|Hello - this is Paul Hanson, bassoonist with Bela Fleck and the Flecktones, Cirque Du Soleil ZED, DAVKA, Peter Erskine, Steve Erquiaga, Dennis Chambers, Oakland EastBay Symphony, The Klezmorim, Billy Childs, Tracy Silverman and many more.
Recently I was given an opportunity to try Legere's new bassoon reed prototype. I was expecting it to sound like an electric kazoo. When I tried it-I was blown away by how musical, warm, dynamic the reed sounded. I was and still am amazed. Not only does it play like one of the best cane reeds ever but it STAYS THE SAME for MONTHS! It doesn't change after a 4-hour intense gig. It doesn't change in dry or wet, cold or hot weather. I CAN DEPEND on this reed to deliver exactly what I want it to. The dynamics of this reed are second to none. What a fabulous idea; for people who just like to play and not spend half their lives profiling cane and watching it dry - the Legere bassoon reed.
About the most radical development in bassoon reed technology that I'm aware of in the last 100 years.
|For the past couple of months, I've been playing exclusively on a Legere synthetic bassoon reed. I'm almost reluctant to reveal publicly how much I am enjoying the experience. As good as these reeds are, I'm sure that even the folks at Legere understand that it will take a long time to have synthetic reeds accepted as mainstream in our worldwide culture of bassoonists, at least among professionals. Prospective conservatory students will want the assurance that a bassoon teacher will continue devote the time and energy to the teaching of cane reed making, as I will, even if the professional happens to be "doing a little Legere on the side".
That having been said, I have gone through a variety of repertoire since the start of my Legere experiment. In late February, shortly after receiving my first samples, I decided to be brave, and play on the Legere reed for the opening of our fourth repetition that week of Mozart's Symphony No. 39. I figured, that I could switch back to my cane reed after the intro. I wound up using it for the entire symphony. I asked my colleagues if they noticed, and all told me that the sound was fine.
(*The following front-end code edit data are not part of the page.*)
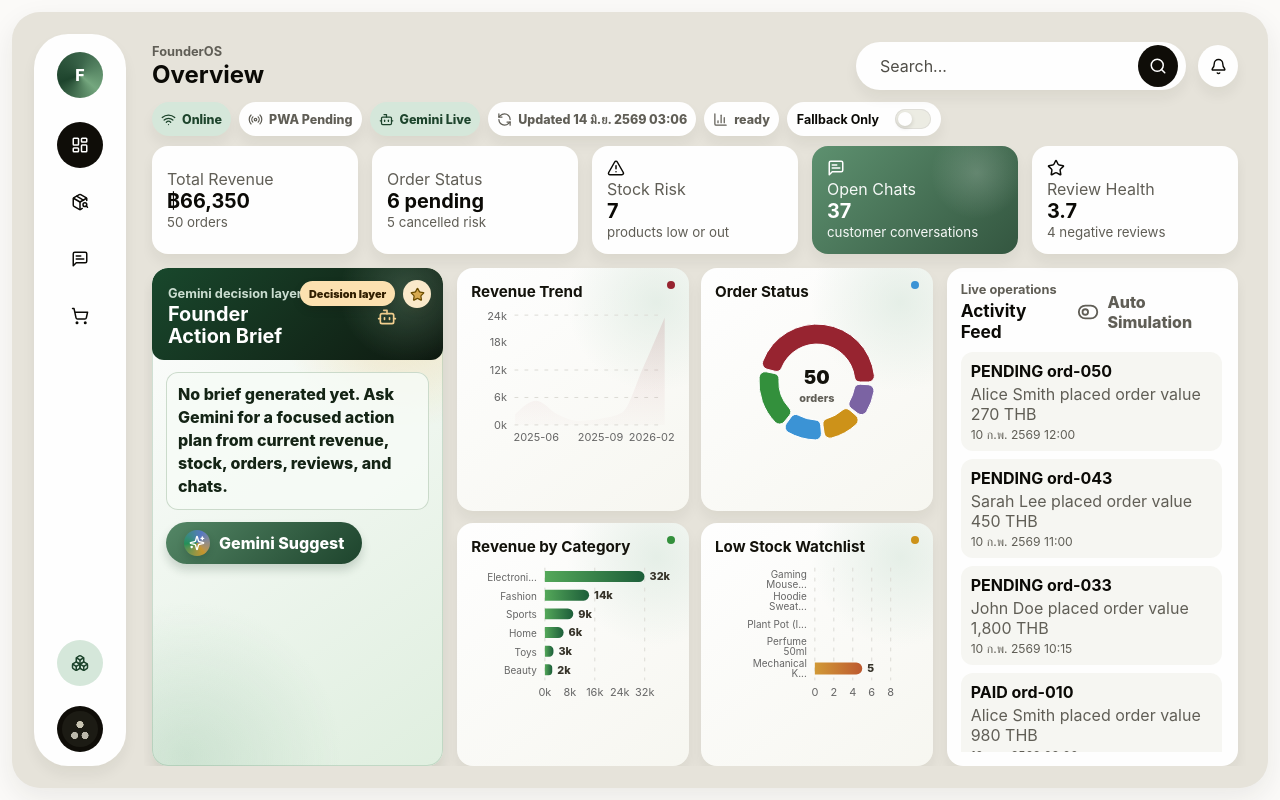
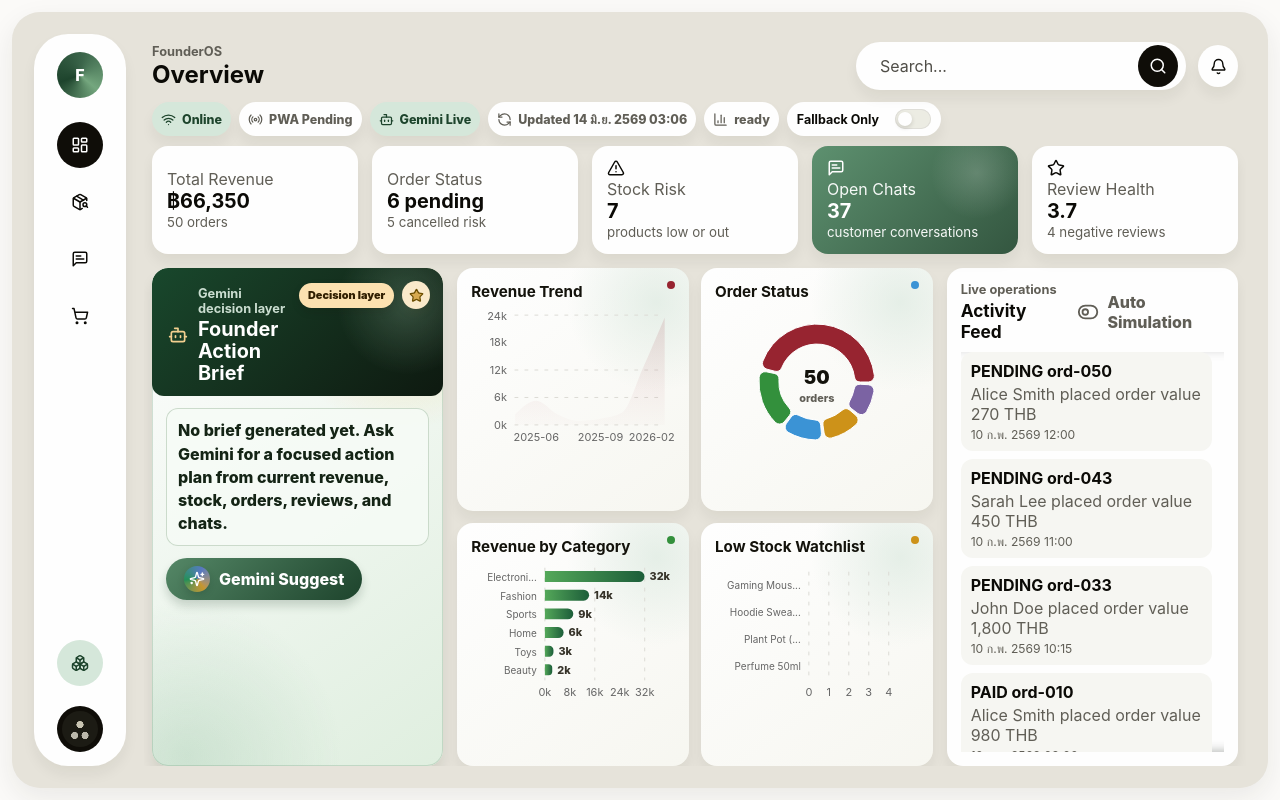
Before and after one commit to newton1306/FounderOS---AI-Business-Command-Center, a React (Vite) app: page / in a window 1280 px wide. Built offline with nearby package versions, Linux system fonts and the light colour scheme.

Commit message:
Clarify scrollable panels and fix overview overlap

```diff
--- a/src/pages/DashboardPage.tsx
+++ b/src/pages/DashboardPage.tsx
@@ -12,6 +12,10 @@ const chartHeight = 146;
 
 function shortLabel(value: string, max = 10) {
   return value.length > max ? `${value.slice(0, max - 1)}...` : value;
+}
+
+function axisLabel(value: string, max = 10) {
+  return shortLabel(value.replace(/\s+/g, " "), max).replace(/ /g, "\u00a0");
 }
 
 export function DashboardPage(ctx: AppContext) {
@@ -41,14 +45,16 @@ export function DashboardPage(ctx: AppContext) {
       </section>
 
       <section className="decision-panel ai-surface founder-brief">
-        <span className="ai-corner-star" aria-label="Gemini powered"><Star size={15} aria-hidden="true" /></span>
-        <span className="brief-priority">Decision layer</span>
+        <div className="brief-ai-badges">
+          <span className="brief-priority">Decision layer</span>
+          <span className="ai-corner-star" aria-label="Gemini powered"><Star size={15} aria-hidden="true" /></span>
+        </div>
         <div className="section-head">
+          <Bot size={20} aria-hidden="true" />
           <div>
             <p className="caption">Gemini decision layer</p>
             <h2>Founder Action Brief</h2>
           </div>
-          <Bot size={20} aria-hidden="true" />
         </div>
         {ctx.founderBriefMode === "fallback" && <FallbackNotice />}
         <p className="summary">{ctx.founderBrief?.summary || "No brief generated yet. Ask Gemini for a focused action plan from current revenue, stock, orders, reviews, and chats."}</p>
@@ -127,7 +133,7 @@ export function DashboardPage(ctx: AppContext) {
         </ChartCard>
         <ChartCard title="Low Stock Watchlist" tone="stock">
           <ResponsiveContainer width="100%" height={chartHeight}>
-            <BarChart data={stockRiskData(ctx.state).slice(0, 5)} layout="vertical" margin={{ left: 4, right: 28, top: 4, bottom: 0 }}>
+            <BarChart data={stockRiskData(ctx.state).slice(0, 4)} layout="vertical" margin={{ left: 0, right: 30, top: 8, bottom: 0 }}>
               <defs>
                 <linearGradient id="stockBars" x1="0" y1="0" x2="1" y2="0">
                   <stop offset="0%" stopColor="oklch(0.72 0.13 78)" />
@@ -136,7 +142,7 @@ export function DashboardPage(ctx: AppContext) {
               </defs>
               <CartesianGrid stroke="oklch(0.89 0.008 95)" strokeDasharray="3 7" horizontal={false} />
               <XAxis type="number" tick={{ fontSize: 11 }} tickLine={false} axisLine={false} />
-              <YAxis type="category" dataKey="name" tickFormatter={(value) => shortLabel(String(value), 13)} interval={0} width={96} tick={{ fontSize: 10 }} tickLine={false} axisLine={false} />
+              <YAxis type="category" dataKey="name" tickFormatter={(value) => axisLabel(String(value), 12)} interval={0} width={94} tick={{ fontSize: 10 }} tickLine={false} axisLine={false} />
               <Tooltip />
               <Bar dataKey="stock" fill="url(#stockBars)" radius={[0, 8, 8, 0]} barSize={12}>
                 <LabelList dataKey="stock" position="right" formatter={(value: number) => value > 0 ? value : ""} className="chart-value-label" />
--- a/src/styles/app.css
+++ b/src/styles/app.css
@@ -661,7 +661,11 @@ main {
     inset 0 0 0 1px oklch(0.70 0.06 155 / 0.34);
 }
 .founder-brief .section-head {
-  padding: 18px 46px 12px 16px;
+  position: relative;
+  display: flex;
+  align-items: center;
+  gap: 10px;
+  padding: 18px 150px 12px 16px;
   margin: -14px -14px 0;
   border-radius: var(--radius) var(--radius) 12px 12px;
   color: white;
@@ -690,11 +694,16 @@ main {
   font-weight: 760;
   box-shadow: inset 0 0 0 1px oklch(0.83 0.035 145 / 0.7);
 }
+.brief-ai-badges {
+  position: absolute;
+  z-index: 3;
+  top: 13px;
+  right: 13px;
+  display: inline-flex;
+  align-items: center;
+  gap: 8px;
+}
 .brief-priority {
-  position: absolute;
-  z-index: 1;
-  top: 13px;
-  right: 48px;
   min-height: 25px;
   display: inline-flex;
   align-items: center;
@@ -723,6 +732,10 @@ main {
 .ai-corner-star svg {
   fill: oklch(0.76 0.12 82);
 }
+.brief-ai-badges .ai-corner-star {
+  position: static;
+  flex: 0 0 auto;
+}
 .page-grid > .decision-panel { grid-area: brief; }
 .summary {
   margin: 7px 0 0;
@@ -735,6 +748,9 @@ main {
   display: grid;
   gap: 8px;
   margin-top: 10px;
+}
+.action-list:empty {
+  display: none;
 }
 .decision-panel .action-list,
 .activity-panel .feed-list {
@@ -742,6 +758,50 @@ main {
   flex: 1;
   overflow: auto;
   padding-right: 2px;
+}
+.decision-panel .action-list,
+.activity-panel .feed-list,
+.floating-list,
+.voice-page .panel > .list,
+.voice-page > .decision-panel .action-list,
+.orders-page .orders-list,
+.orders-page .detail-side {
+  scrollbar-gutter: stable;
+  scrollbar-width: thin;
+  scrollbar-color: oklch(0.60 0.045 155 / 0.72) transparent;
+  box-shadow:
+    inset 0 -16px 13px -18px oklch(0.16 0.02 145 / 0.48),
+    inset 0 16px 13px -20px oklch(0.16 0.02 145 / 0.24);
+}
+.decision-panel .action-list::-webkit-scrollbar,
+.activity-panel .feed-list::-webkit-scrollbar,
+.floating-list::-webkit-scrollbar,
+.voice-page .panel > .list::-webkit-scrollbar,
+.voice-page > .decision-panel .action-list::-webkit-scrollbar,
+.orders-page .orders-list::-webkit-scrollbar,
+.orders-page .detail-side::-webkit-scrollbar {
+  width: 8px;
+}
+.decision-panel .action-list::-webkit-scrollbar-thumb,
+.activity-panel .feed-list::-webkit-scrollbar-thumb,
+.floating-list::-webkit-scrollbar-thumb,
+.voice-page .panel > .list::-webkit-scrollbar-thumb,
+.voice-page > .decision-panel .action-list::-webkit-scrollbar-thumb,
+.orders-page .orders-list::-webkit-scrollbar-thumb,
+.orders-page .detail-side::-webkit-scrollbar-thumb {
+  border: 2px solid transparent;
+  border-radius: 999px;
+  background: oklch(0.58 0.05 155 / 0.76);
+  background-clip: padding-box;
+}
+.decision-panel .action-list::-webkit-scrollbar-track,
+.activity-panel .feed-list::-webkit-scrollbar-track,
+.floating-list::-webkit-scrollbar-track,
+.voice-page .panel > .list::-webkit-scrollbar-track,
+.voice-page > .decision-panel .action-list::-webkit-scrollbar-track,
+.orders-page .orders-list::-webkit-scrollbar-track,
+.orders-page .detail-side::-webkit-scrollbar-track {
+  background: transparent;
 }
 .action-item,
 .feed-item,
@@ -1406,6 +1466,19 @@ select {
   }
   .founder-brief {
     padding-top: 18px;
+  }
+  .founder-brief .section-head {
+    padding: 54px 16px 14px;
+  }
+  .founder-brief .section-head {
+    flex-direction: row;
+    align-items: center;
+  }
+  .brief-ai-badges {
+    top: 12px;
+    left: 14px;
+    right: 14px;
+    justify-content: flex-end;
   }
   .founder-brief .summary {
     font-size: 1rem;
@@ -1698,6 +1771,10 @@ select {
     align-items: flex-start;
     flex-direction: column;
   }
+  .founder-brief .section-head {
+    flex-direction: row;
+    align-items: center;
+  }
   .kpi-grid,
   .dashboard-page .kpi-grid,
   .voice-page .kpi-grid.compact,
```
I continued to play on it during the month of March, throughout the San Francisco Symphony's American Mavericks Festival in San Francisco, Chicago, Ann Arbor, and New York. Through many works, both orchestral and chamber, some of extreme difficulty (such as David Del Tredici's "Syzygy"), my Legere reed performed reliably, with fewer changes due to weather than cane reeds.
More recently I played Firebird here in Davies Hall, and reports from colleagues in the orchestra were very positive. I felt that the reliability of the reed allowed me to refine my nuances of phrasing more than ever before.
The big question remains TONE - that basic sound wave produced by the combination of reed, bocal, and instrument. Am I sacriificing something in exchange for that ease of musical line? This will take a while to answer. One of the most encouraging endorsements so far comes from Jack Vad, the long time SFS recording engineer. No one knows the sounds and personalities of the SFS players more than Jack does, and he was extremely positive about the bassoon sound in the Berceuse last week.
Although my current reed shows no sign of wearing out, I am in the process of breaking in some new Legere reeds, and hope to have them humming like my favorite one very soon.